EXTRACTED ENTRIES: Begin

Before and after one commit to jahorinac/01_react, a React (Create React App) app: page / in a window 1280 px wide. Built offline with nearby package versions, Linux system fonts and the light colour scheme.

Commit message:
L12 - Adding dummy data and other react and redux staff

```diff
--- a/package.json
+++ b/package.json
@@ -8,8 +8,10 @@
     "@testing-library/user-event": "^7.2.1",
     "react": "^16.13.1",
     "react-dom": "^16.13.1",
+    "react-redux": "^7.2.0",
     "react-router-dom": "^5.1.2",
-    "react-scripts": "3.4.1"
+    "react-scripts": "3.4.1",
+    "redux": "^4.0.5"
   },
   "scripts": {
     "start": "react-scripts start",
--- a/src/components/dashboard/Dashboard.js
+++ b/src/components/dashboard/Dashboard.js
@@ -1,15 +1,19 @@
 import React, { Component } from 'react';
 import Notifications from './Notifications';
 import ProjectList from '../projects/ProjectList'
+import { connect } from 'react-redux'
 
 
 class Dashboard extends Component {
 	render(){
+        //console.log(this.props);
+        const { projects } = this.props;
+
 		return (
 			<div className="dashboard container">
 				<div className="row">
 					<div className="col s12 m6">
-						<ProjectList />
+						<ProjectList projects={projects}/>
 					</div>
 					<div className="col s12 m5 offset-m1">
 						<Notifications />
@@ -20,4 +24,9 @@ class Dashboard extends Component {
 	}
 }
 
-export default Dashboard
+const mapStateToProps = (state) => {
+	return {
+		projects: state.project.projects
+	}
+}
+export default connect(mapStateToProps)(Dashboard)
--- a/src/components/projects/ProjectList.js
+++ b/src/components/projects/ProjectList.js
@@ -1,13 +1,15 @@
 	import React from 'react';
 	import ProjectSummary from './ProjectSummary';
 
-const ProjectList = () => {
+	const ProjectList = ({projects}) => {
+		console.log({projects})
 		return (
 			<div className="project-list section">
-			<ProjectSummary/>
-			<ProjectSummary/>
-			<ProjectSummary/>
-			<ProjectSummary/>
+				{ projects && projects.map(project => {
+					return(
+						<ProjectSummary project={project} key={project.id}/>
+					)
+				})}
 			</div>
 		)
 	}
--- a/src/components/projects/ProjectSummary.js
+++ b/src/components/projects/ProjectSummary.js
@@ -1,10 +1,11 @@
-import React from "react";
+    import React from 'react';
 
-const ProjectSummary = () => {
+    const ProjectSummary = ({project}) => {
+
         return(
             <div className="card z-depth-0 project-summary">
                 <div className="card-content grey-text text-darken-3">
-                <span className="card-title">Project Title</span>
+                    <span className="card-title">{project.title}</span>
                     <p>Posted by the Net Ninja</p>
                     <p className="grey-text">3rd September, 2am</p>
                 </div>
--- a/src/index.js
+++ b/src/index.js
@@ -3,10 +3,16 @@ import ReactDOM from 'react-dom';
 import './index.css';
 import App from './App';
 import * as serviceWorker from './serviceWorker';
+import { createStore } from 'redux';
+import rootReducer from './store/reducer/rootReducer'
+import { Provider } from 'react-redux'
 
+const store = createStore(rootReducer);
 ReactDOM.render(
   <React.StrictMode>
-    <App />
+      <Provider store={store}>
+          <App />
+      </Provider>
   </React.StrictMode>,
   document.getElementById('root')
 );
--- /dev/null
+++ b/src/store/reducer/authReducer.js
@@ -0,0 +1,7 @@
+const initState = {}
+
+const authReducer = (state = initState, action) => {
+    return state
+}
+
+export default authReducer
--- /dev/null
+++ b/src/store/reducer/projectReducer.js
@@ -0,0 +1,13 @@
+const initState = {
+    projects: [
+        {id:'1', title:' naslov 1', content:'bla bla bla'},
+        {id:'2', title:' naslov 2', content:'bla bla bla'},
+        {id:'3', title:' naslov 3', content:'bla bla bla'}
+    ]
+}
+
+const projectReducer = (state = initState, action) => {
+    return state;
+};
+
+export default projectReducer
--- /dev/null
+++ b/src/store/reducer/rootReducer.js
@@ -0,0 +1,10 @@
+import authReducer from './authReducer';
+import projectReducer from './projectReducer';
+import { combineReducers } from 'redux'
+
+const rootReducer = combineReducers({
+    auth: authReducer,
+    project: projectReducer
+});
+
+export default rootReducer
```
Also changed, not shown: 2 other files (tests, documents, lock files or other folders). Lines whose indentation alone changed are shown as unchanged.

EXTRACTED ENTRIES: End

WHAT THIS TASK INVOLVES
Count how many lines above hold the word "redux", then reply with that number alone.

SOLUTION TO THE PROBLEM
7